Dataset extract:
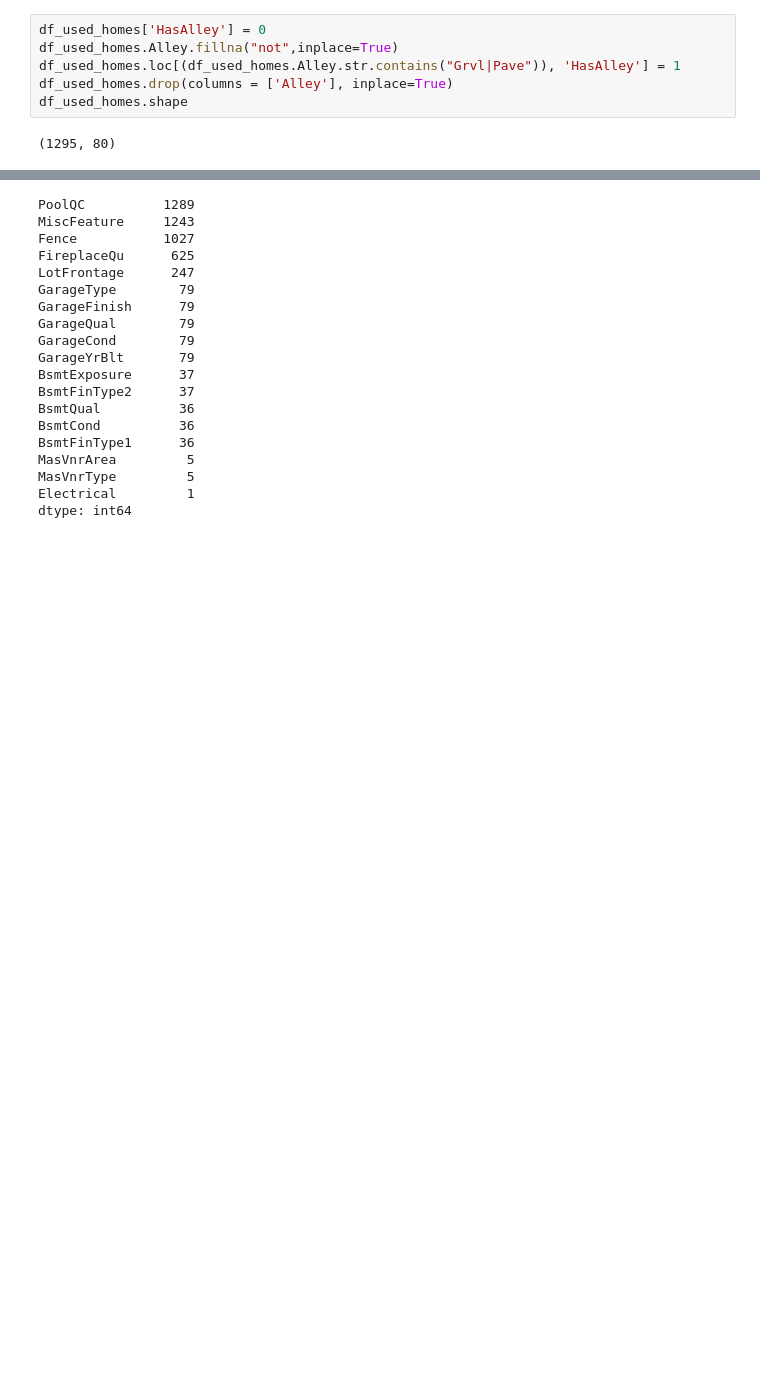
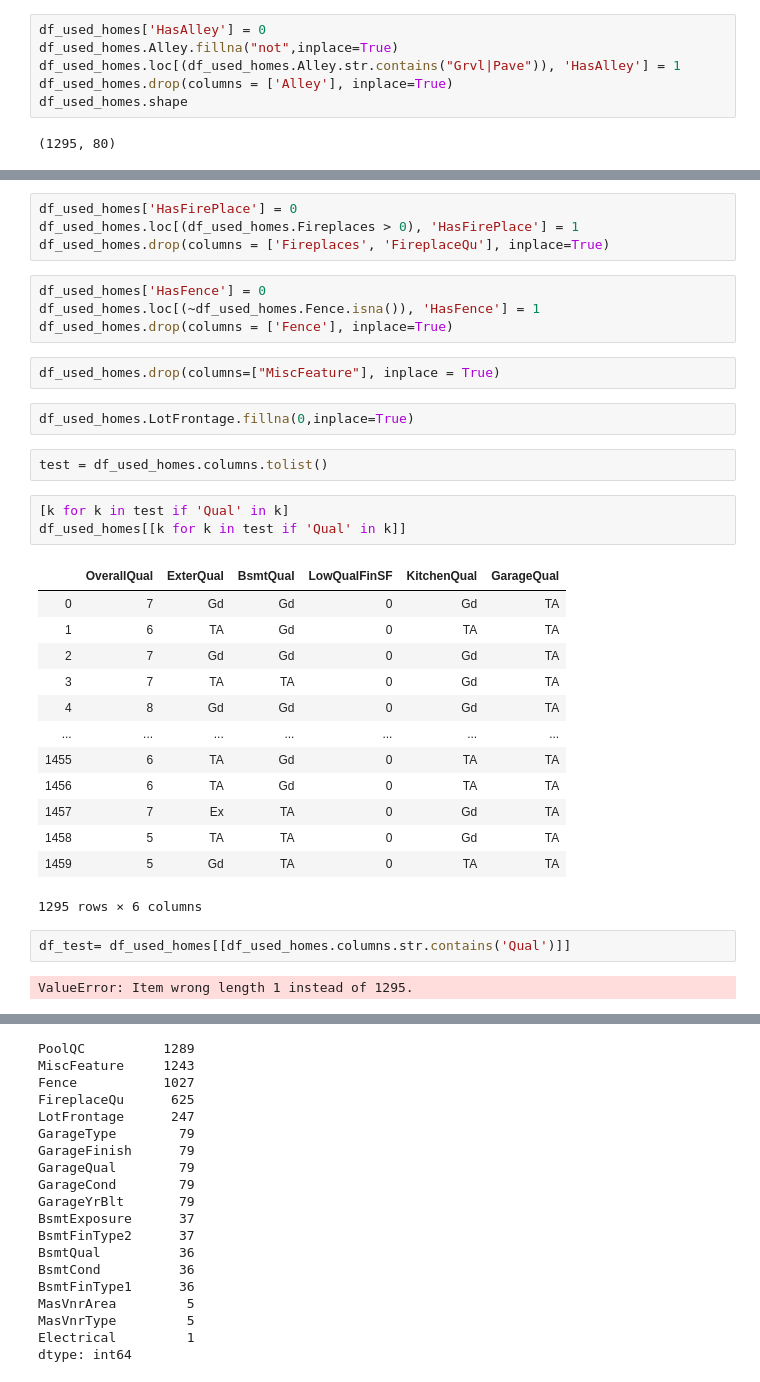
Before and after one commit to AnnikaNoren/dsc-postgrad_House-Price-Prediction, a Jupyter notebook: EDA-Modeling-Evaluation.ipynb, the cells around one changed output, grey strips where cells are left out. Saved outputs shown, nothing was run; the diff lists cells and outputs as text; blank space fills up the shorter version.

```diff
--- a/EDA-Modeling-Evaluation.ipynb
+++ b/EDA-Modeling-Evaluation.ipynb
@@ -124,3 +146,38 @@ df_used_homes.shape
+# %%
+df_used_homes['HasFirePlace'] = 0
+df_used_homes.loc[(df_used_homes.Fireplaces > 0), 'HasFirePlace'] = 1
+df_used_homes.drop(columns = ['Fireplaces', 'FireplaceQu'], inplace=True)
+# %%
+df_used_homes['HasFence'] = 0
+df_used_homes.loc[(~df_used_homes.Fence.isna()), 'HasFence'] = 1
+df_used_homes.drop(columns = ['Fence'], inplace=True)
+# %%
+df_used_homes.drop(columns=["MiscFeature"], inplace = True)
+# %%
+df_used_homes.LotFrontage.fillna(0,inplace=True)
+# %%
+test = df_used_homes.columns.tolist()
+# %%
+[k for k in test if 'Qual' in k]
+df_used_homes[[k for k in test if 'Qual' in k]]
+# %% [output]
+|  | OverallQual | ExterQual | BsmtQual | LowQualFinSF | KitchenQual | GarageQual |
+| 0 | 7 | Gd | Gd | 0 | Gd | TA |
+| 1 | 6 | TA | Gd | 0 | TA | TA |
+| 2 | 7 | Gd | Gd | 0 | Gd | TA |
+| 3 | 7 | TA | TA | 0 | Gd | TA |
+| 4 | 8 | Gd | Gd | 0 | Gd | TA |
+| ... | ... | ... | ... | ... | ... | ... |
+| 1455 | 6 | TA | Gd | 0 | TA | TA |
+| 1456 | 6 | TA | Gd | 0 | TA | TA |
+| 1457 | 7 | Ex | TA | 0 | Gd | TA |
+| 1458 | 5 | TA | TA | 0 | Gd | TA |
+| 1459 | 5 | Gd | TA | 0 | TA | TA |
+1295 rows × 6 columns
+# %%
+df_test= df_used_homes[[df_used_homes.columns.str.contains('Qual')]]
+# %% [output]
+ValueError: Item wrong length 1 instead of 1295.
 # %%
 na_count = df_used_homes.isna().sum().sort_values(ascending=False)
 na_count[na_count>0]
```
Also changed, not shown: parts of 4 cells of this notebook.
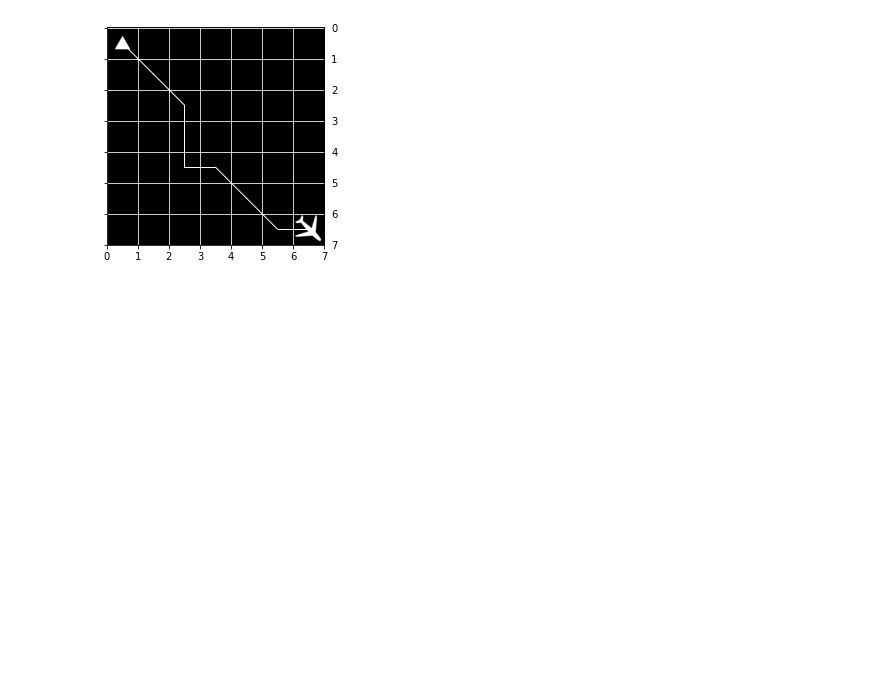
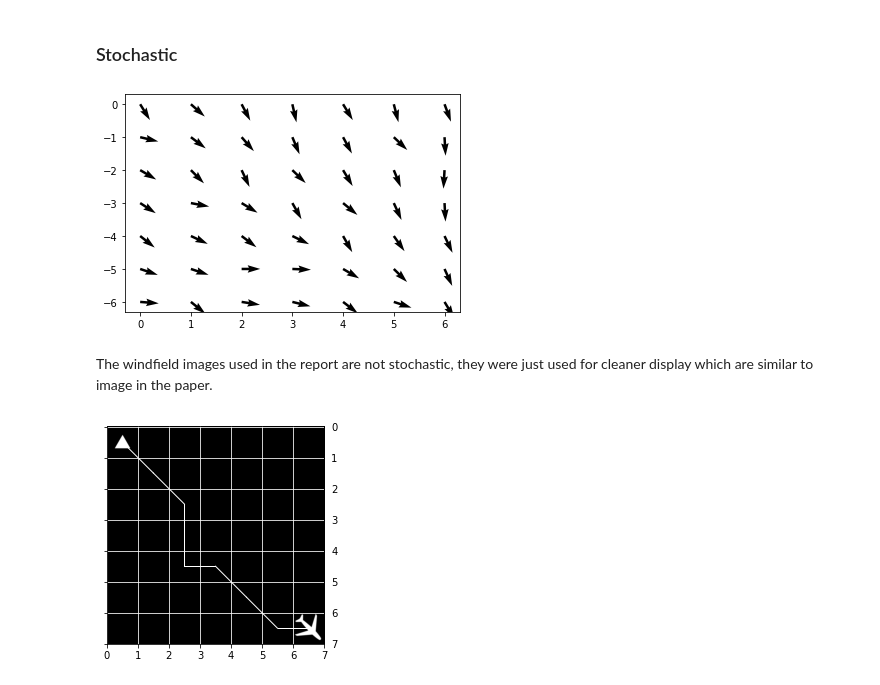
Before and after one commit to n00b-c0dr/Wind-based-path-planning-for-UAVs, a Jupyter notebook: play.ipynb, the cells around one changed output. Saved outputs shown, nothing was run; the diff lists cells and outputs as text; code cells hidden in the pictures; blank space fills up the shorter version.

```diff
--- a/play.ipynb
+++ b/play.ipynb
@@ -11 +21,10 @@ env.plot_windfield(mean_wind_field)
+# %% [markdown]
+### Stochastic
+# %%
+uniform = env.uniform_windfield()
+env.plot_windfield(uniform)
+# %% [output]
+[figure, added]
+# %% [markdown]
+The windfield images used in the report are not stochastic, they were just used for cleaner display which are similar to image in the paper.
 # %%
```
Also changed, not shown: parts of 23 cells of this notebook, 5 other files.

What to do: Copy all lines from the material that hold "columns".

Reply to the exercise:
+df_used_homes.drop(columns = ['Fireplaces', 'FireplaceQu'], inplace=True)
+df_used_homes.drop(columns = ['Fence'], inplace=True)
+df_used_homes.drop(columns=["MiscFeature"], inplace = True)
+test = df_used_homes.columns.tolist()
+1295 rows × 6 columns
+df_test= df_used_homes[[df_used_homes.columns.str.contains('Qual')]]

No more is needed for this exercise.